[Code change snippets]
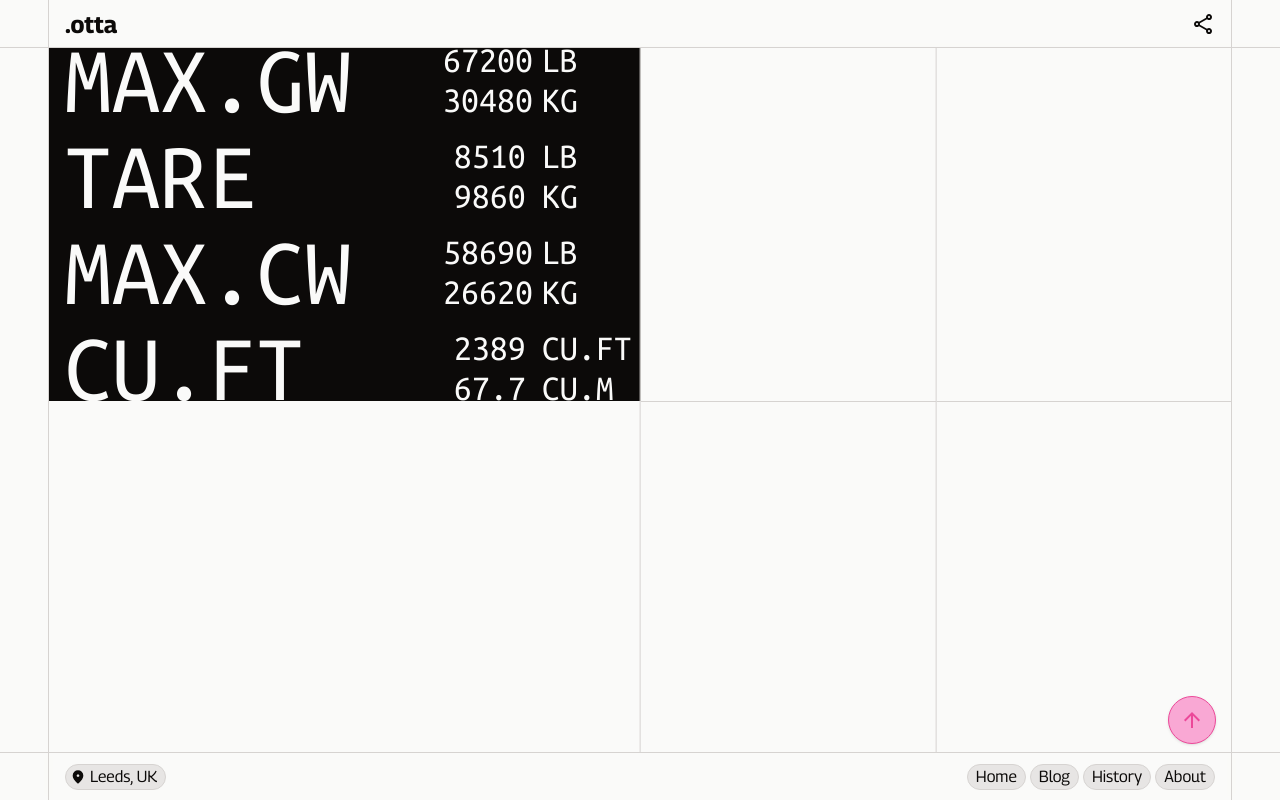
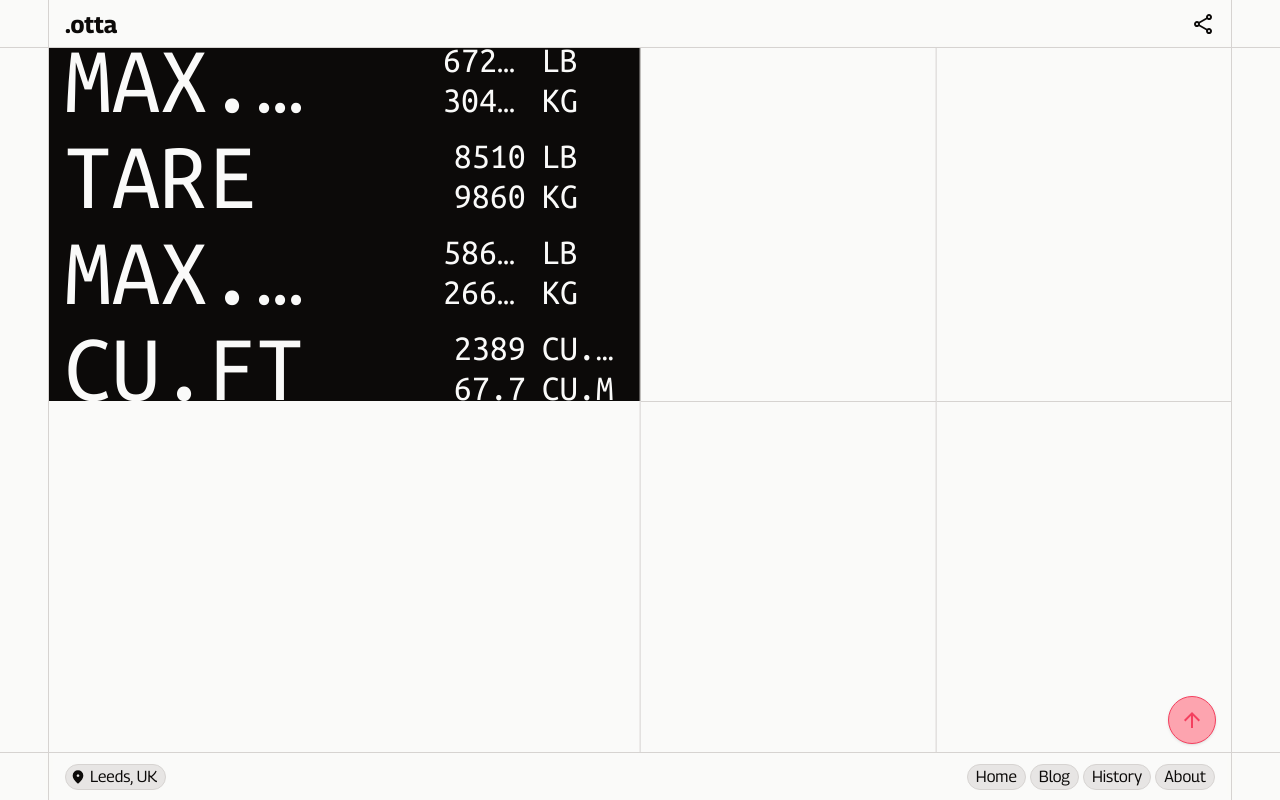
Before and after one commit to ottta/ottta, a Next.js app: page /about in a window 1280 px wide. Shown: the top 800 px of the page. Built offline with nearby package versions, Linux system fonts and the light colour scheme.

Commit message:
fix: Improve UI

```diff
--- a/src/app/about/HorizontalScroll.tsx
+++ b/src/app/about/HorizontalScroll.tsx
@@ -4,78 +4,7 @@ import { useRef } from "react";
 import { motion, useScroll, useTransform } from "framer-motion";
 import { cn } from "@/libs/utils";
 import CrossWord from "@/components/CrossWord";
-
-type Unit = {
-    entity: string;
-    values: { value: number; unit: "LB" | "KG" | "CU.FT" | "CU.M" }[];
-};
-
-const units: Unit[] = [
-    {
-        entity: "Max.Gw",
-        values: [
-            { unit: "LB", value: 67200 },
-            { unit: "KG", value: 30480 }
-        ]
-    },
-    {
-        entity: "Tare",
-        values: [
-            { unit: "LB", value: 8510 },
-            { unit: "KG", value: 9860 }
-        ]
-    },
-    {
-        entity: "Max.Cw",
-        values: [
-            { unit: "LB", value: 58690 },
-            { unit: "KG", value: 26620 }
-        ]
-    },
-    {
-        entity: "CU.FT",
-        values: [
-            { unit: "CU.FT", value: 2389 },
-            { unit: "CU.M", value: 67.7 }
-        ]
-    }
-];
-
-function EndCapText() {
-    return (
-        <div
-            className={cn(
-                "p-4",
-                "h-1/2",
-                "bg-neutral-950 dark:bg-neutral-200",
-                "text-neutral-50 dark:text-neutral-950",
-                "font-mono uppercase",
-                "leading-none",
-                "flex items-center"
-            )}
-        >
-            <ul className={cn("w-full")}>
-                {units.map((item, i) => (
-                    <li key={i} className={cn("grid grid-cols-6", "items-center")}>
-                        <div className={cn("col-span-3", "text-8xl")}>{item.entity}</div>
-                        <div className={cn("col-span-3")}>
-                            {item.values.map((item, i) => (
-                                <div
-                                    key={i}
-                                    className={cn("grid grid-cols-3", "gap-4", "text-4xl")}
-                                >
-                                    <div />
-                                    <div className={cn("text-right")}>{item.value}</div>
-                                    <div>{item.unit}</div>
-                                </div>
-                            ))}
-                        </div>
-                    </li>
-                ))}
-            </ul>
-        </div>
-    );
-}
+import { ContainerInfo } from "@/components/Accents/ContainerInfo";
 
 function EndCap() {
     return (
@@ -109,7 +38,7 @@ function EndCap() {
                                 !isFirst && "flex flex-col divide-y"
                             )}
                         >
-                            {isFirst && <EndCapText />}
+                            {isFirst && <ContainerInfo />}
                             {!isFirst && (
                                 <>
                                     <div className={cn("h-1/2")} />
--- a/src/app/globals.css
+++ b/src/app/globals.css
@@ -8,7 +8,7 @@
 
 * {
     @apply border-neutral-300 dark:border-neutral-800;
-    @apply selection:bg-pink-200/50 selection:dark:bg-pink-400/20;
+    @apply selection:bg-rose-300/50 selection:dark:bg-rose-700/20;
 
     font-synthesis: none;
     text-rendering: optimizeLegibility;
@@ -34,7 +34,7 @@ body {
 
 a[target="_blank"] {
     /* @apply text-blue-600 dark:text-blue-400; */
-    @apply text-pink-400 dark:text-pink-600;
+    @apply text-rose-500 dark:text-rose-600;
     @apply hover:underline;
     @apply after:font-sans;
     @apply after:content-["\2197"];
@@ -103,6 +103,7 @@ a[data-active='true'] {
 }
 
 #__list-experience [data-intersect='true'] {
-    @apply bg-neutral-200 dark:bg-neutral-800;
+    /* @apply bg-neutral-200 dark:bg-neutral-800; */
+    @apply bg-neutral-100 dark:bg-neutral-900;
     @apply transition-[background-color] duration-300;
 }
--- a/src/app/layout.tsx
+++ b/src/app/layout.tsx
@@ -69,8 +69,8 @@ export const metadata: Metadata = {
     referrer: "origin-when-cross-origin",
     category: "Portfolio",
     themeColor: [
-        { media: "(prefers-color-scheme: light)", color: "#fafafa" },
-        { media: "(prefers-color-scheme: dark)", color: "#0a0a0a" }
+        { media: "(prefers-color-scheme: light)", color: "#e7e5e4" },
+        { media: "(prefers-color-scheme: dark)", color: "#d9f99d" }
     ],
     authors: [{ name: "Taufik Oktama", url: "https://unforma.club/oktama-taufik" }],
     creator: "Taufik Oktama",
--- a/src/app/page.tsx
+++ b/src/app/page.tsx
@@ -49,7 +49,11 @@ function HighlightCard(props: HCard) {
                     </ul>
                     <div
                         dangerouslySetInnerHTML={{ __html: name }}
-                        className={cn("text-2xl lg:text-4xl", "leading-none")}
+                        className={cn(
+                            "text-2xl lg:text-4xl",
+                            "leading-none",
+                            "line-clamp-1 lg:line-clamp-2"
+                        )}
                     />
                 </div>
                 <div className={cn("text-neutral-500")}>
@@ -67,10 +71,10 @@ function HighlightCard(props: HCard) {
 function HighlightCards(props: HCards) {
     const { basePath, items, title } = props;
     return (
-        <div className={cn("my-16 lg:my-12")}>
+        <div className={cn("my-12 lg:my-10")}>
             <GridContainer>
-                <div className={cn("px-4", "h-16 lg:h-12", "flex items-center", "-mb-px")}>
-                    <div className={cn("text-3xl lg:text-2xl font-bold")}>{title}</div>
+                <div className={cn("px-4", "h-12 lg:h-10", "flex items-center", "-mb-px")}>
+                    <div className={cn("text-2xl lg:text-xl font-bold")}>{title}</div>
                 </div>
             </GridContainer>
 
--- /dev/null
+++ b/src/components/Accents/ContainerInfo.tsx
@@ -0,0 +1,94 @@
+import { cn } from "@/libs/utils";
+
+type ContainerUnit = {
+    entity: string;
+    values: { value: number; unit: "LB" | "KG" | "CU.FT" | "CU.M" }[];
+};
+
+const units: ContainerUnit[] = [
+    {
+        entity: "Max.Gw",
+        values: [
+            { unit: "LB", value: 67200 },
+            { unit: "KG", value: 30480 }
+        ]
+    },
+    {
+        entity: "Tare",
+        values: [
+            { unit: "LB", value: 8510 },
+            { unit: "KG", value: 9860 }
+        ]
+    },
+    {
+        entity: "Max.Cw",
+        values: [
+            { unit: "LB", value: 58690 },
+            { unit: "KG", value: 26620 }
+        ]
+    },
+    {
+        entity: "CU.FT",
+        values: [
+            { unit: "CU.FT", value: 2389 },
+            { unit: "CU.M", value: 67.7 }
+        ]
+    }
+];
+
+export function ContainerInfo() {
+    return (
+        <div
+            className={cn(
+                "p-4",
+                "h-1/2",
+                "bg-neutral-950 dark:bg-neutral-200",
+                "text-neutral-50 dark:text-neutral-950",
+                "font-mono uppercase",
+                "leading-none",
+                "flex items-center"
+            )}
+        >
+            <ul className={cn("w-full")}>
+                {units.map((item, i) => (
+                    <li key={i} className={cn("grid grid-cols-6", "items-center")}>
+                        <div
+                            className={cn(
+                                "col-span-3",
+                                "text-8xl",
+                                "overflow-hidden whitespace-nowrap text-ellipsis"
+                            )}
+                        >
+                            {item.entity}
+                        </div>
+                        <div className={cn("col-span-3")}>
+                            {item.values.map((item, i) => (
+                                <div
+                                    key={i}
+                                    className={cn("grid grid-cols-3", "gap-4", "text-4xl")}
+                                >
+                                    <div />
+                                    <div
+                                        className={cn(
+                                            "text-right",
+                                            "overflow-hidden whitespace-nowrap text-ellipsis"
+                                        )}
+                                    >
+                                        {item.value}
+                                    </div>
+                                    <div
+                                        className={cn(
+                                            "overflow-hidden whitespace-nowrap text-ellipsis"
+                                        )}
+                                    >
+                                        {item.unit}
+                                    </div>
+                                </div>
+                            ))}
+                        </div>
+                    </li>
+                ))}
+            </ul>
+        </div>
+    );
+}
--- a/src/components/Footer.tsx
+++ b/src/components/Footer.tsx
@@ -15,7 +15,7 @@ const socialMedia: CustomLink[] = [
 export default function Footer() {
     return (
         <footer
-            className={cn("px-3 lg:px-12", "border-y", "-mb-px", "bg-red-100 dark:bg-neutral-950")}
+            className={cn("px-3 lg:px-12", "border-y", "-mb-px", "bg-rose-100 dark:bg-neutral-950")}
         >
             <div
                 data-layout="fluid"
--- a/src/components/ScrollToTop.tsx
+++ b/src/components/ScrollToTop.tsx
@@ -36,11 +36,11 @@ export default function ScrollToTop() {
                     className={cn(
                         "w-16 lg:w-12",
                         "aspect-square",
-                        "text-pink-500 dark:text-pink-600",
+                        "text-rose-500 dark:text-rose-600",
+                        "bg-rose-300 dark:bg-rose-800",
                         "border border-current",
                         "rounded-full",
                         "flex items-center justify-center",
-                        "bg-pink-300 dark:bg-pink-800",
                         "pointer-events-auto",
                         "touch-auto",
                         "shadow"
--- a/tailwind.config.ts
+++ b/tailwind.config.ts
@@ -28,7 +28,7 @@ const config: Config = {
                     css: {
                         "--tw-prose-body": theme("colors.neutral.950"),
                         "--tw-prose-headings": theme("colors.neutral.950"),
-                        "--tw-prose-links": theme("colors.pink.500"),
+                        "--tw-prose-links": theme("colors.rose.500"),
                         "--tw-prose-bold": theme("colors.neutral.950"),
                         "--tw-prose-hr": theme("colors.neutral.300"),
                         "--tw-prose-quote-borders": theme("colors.neutral.300"),
@@ -36,7 +36,7 @@ const config: Config = {
                         "--tw-prose-code": theme("colors.neutral.950"),
                         "--tw-prose-invert-body": theme("colors.neutral.300"),
                         "--tw-prose-invert-headings": theme("colors.neutral.300"),
-                        "--tw-prose-invert-links": theme("colors.pink.600"),
+                        "--tw-prose-invert-links": theme("colors.rose.600"),
                         "--tw-prose-invert-bold": theme("colors.neutral.300"),
                         "--tw-prose-invert-hr": theme("colors.neutral.800"),
                         "--tw-prose-invert-quote-borders": theme("colors.neutral.800"),
```
Also changed, not shown: src/components/Experience.tsx (+9 -8 lines), src/components/Hero.tsx (+5 -11 lines), src/components/Typewriter.tsx (+18 -3 lines).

Your objective
Copy out, from the records above, every line that holds the string "pink".

Answer to this problem
-    @apply selection:bg-pink-200/50 selection:dark:bg-pink-400/20;
-    @apply text-pink-400 dark:text-pink-600;
-                        "text-pink-500 dark:text-pink-600",
-                        "bg-pink-300 dark:bg-pink-800",
-                        "--tw-prose-links": theme("colors.pink.500"),
-                        "--tw-prose-invert-links": theme("colors.pink.600"),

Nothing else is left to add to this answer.